Cat Pain IQ

Cats rule the roost in 32 million U.S. households, and owners are fond of watching (and even videoing) their agile leaps, graceful strolls and occasionally goofy antics. But while they love watching their kitties in motion, many don’t know how to spot the signs of osteoarthritis (OA) or how common it is.

Nearly 40% of cats suffer from OA in silence. And even if owners suspect their cats may be affected, the only way to get a diagnosis is to bring the cat to the veterinarian. And for many owners, that’s a deeply unpleasant task. (Cats don’t love it, either.) Besides, once inside the vet’s office, cats typically act differently than at home.

This ingenious innovation uses AI to spot OA signs: Owners take a video of their cat and submit it to Cat Pain IQ, which then analyzes the cat’s movements for potential symptoms of OA pain. Then the video and its analysis are automatically shared with the owner and vet. 

Aimed at cat owners who want to ensure their cat has the best possible quality of life, this technology is profoundly motivating. Research has shown that cat owners are 50% more likely to bring their cats to the vet when they recognize pain-related behaviors.

Cat owners love this innovation. Initial research indicates that 91% of cat owners would open this app, and 75% say they would share it. Even better, 78% say they would ask their vet about it, paving the way for earlier — and more impactful — conversations about pain management.


Papo Sobre Autoestima and Klick Health
Self Defense Sauce

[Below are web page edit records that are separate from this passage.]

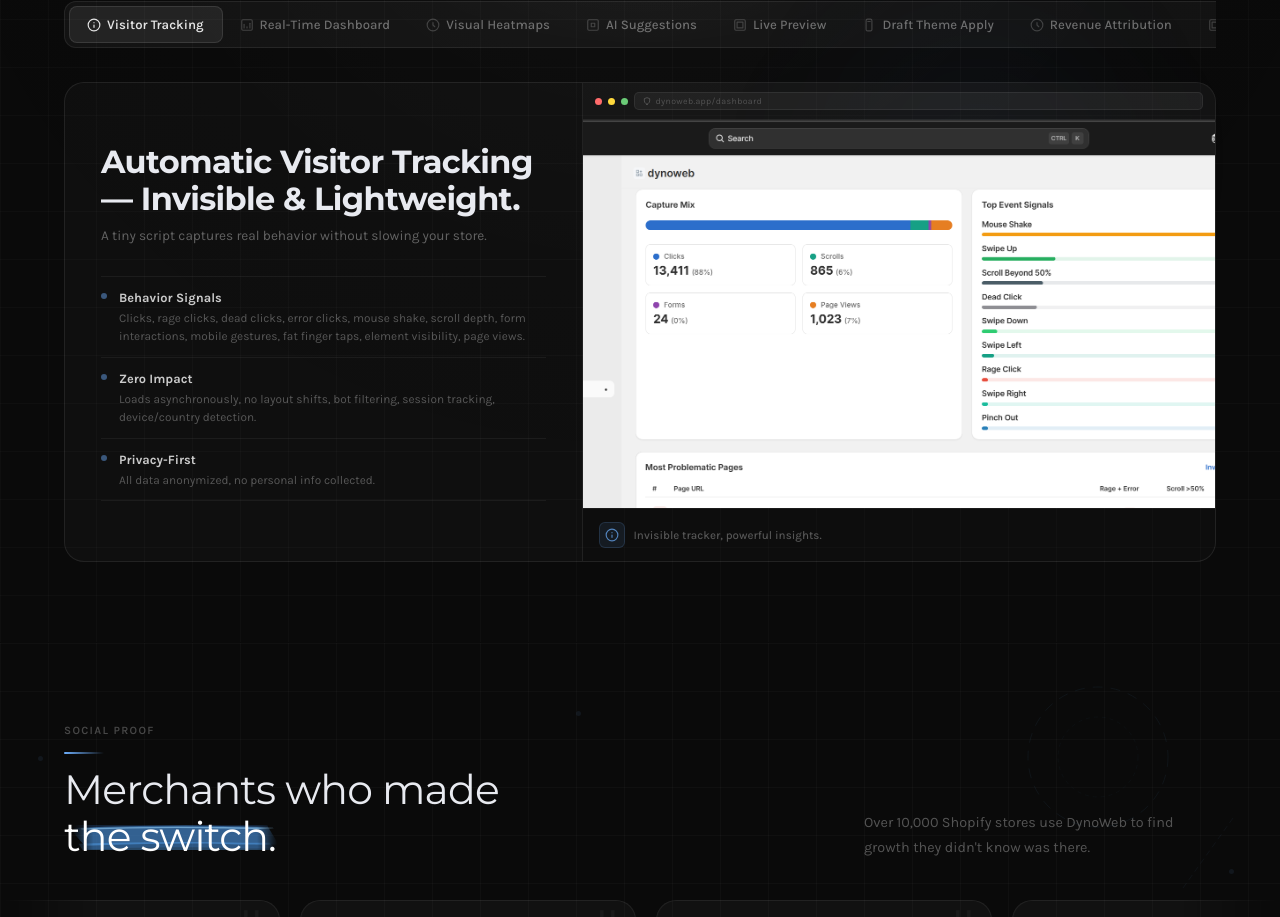
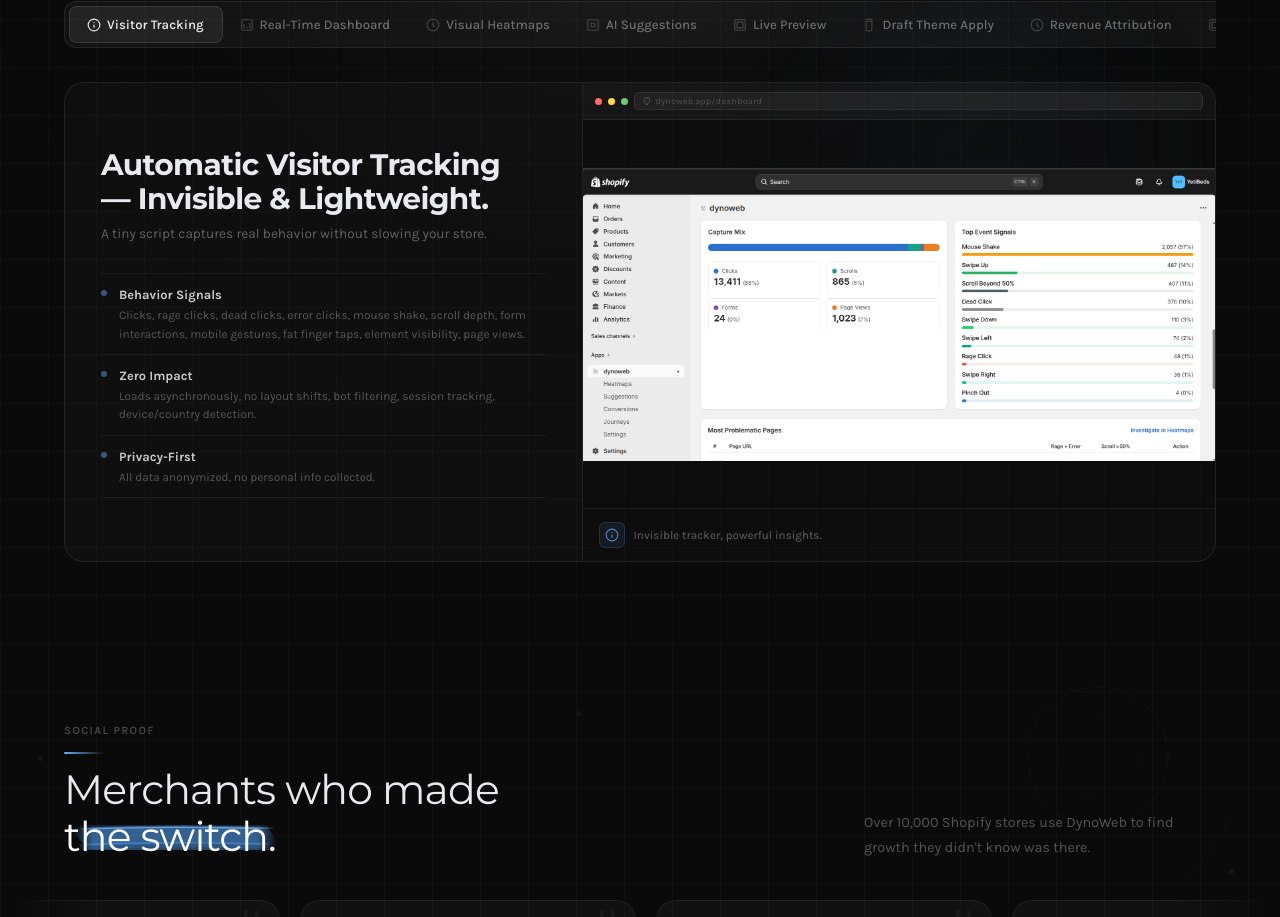
Before and after one commit to sutanukaa/dynoweb, a Next.js app: page / in a window 1280 px wide. Shown: the part 1820-2737 px from the top of the page. Built offline with nearby package versions, Linux system fonts and the light colour scheme.

Commit message:
image-fix

```diff
--- a/app/components/Features.tsx
+++ b/app/components/Features.tsx
@@ -259,7 +259,7 @@
 
         .feat-headline {
           font-family:'Montserrat',sans-serif;
-          font-size:clamp(1.25rem,4vw,2rem);
+          font-size:clamp(1.1rem,3.8vw,1.85rem);
           font-weight:700; line-height:1.15;
           letter-spacing:-.02em; color:#e8eaf0; white-space:pre-line;
           animation:featFadeUp .38s ease both;
@@ -472,7 +472,9 @@
                   style={{
                     width: "100%",
                     height: "100%",
-                    objectFit: "cover",
+                    objectFit: "contain",
+                    objectPosition: "50% center",
+                    background: "rgba(0,0,0,0.08)",
                     display: "block"
                   }}
                 />
```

Rio de Janeiro’s Carnival isn’t a party for everyone, with 48% of women being sexually harassed and assaulted yearly. Papo, one of Brazil’s most renowned female empowerment media outlets, changed that by turning hot sauce into a valuable self-defense tool. It developed a nozzle that would fit most brands and, in a stealth move (so as not to alert perpetrators), distributed 10,000 the day before. The result? A 38% decrease in crimes against women.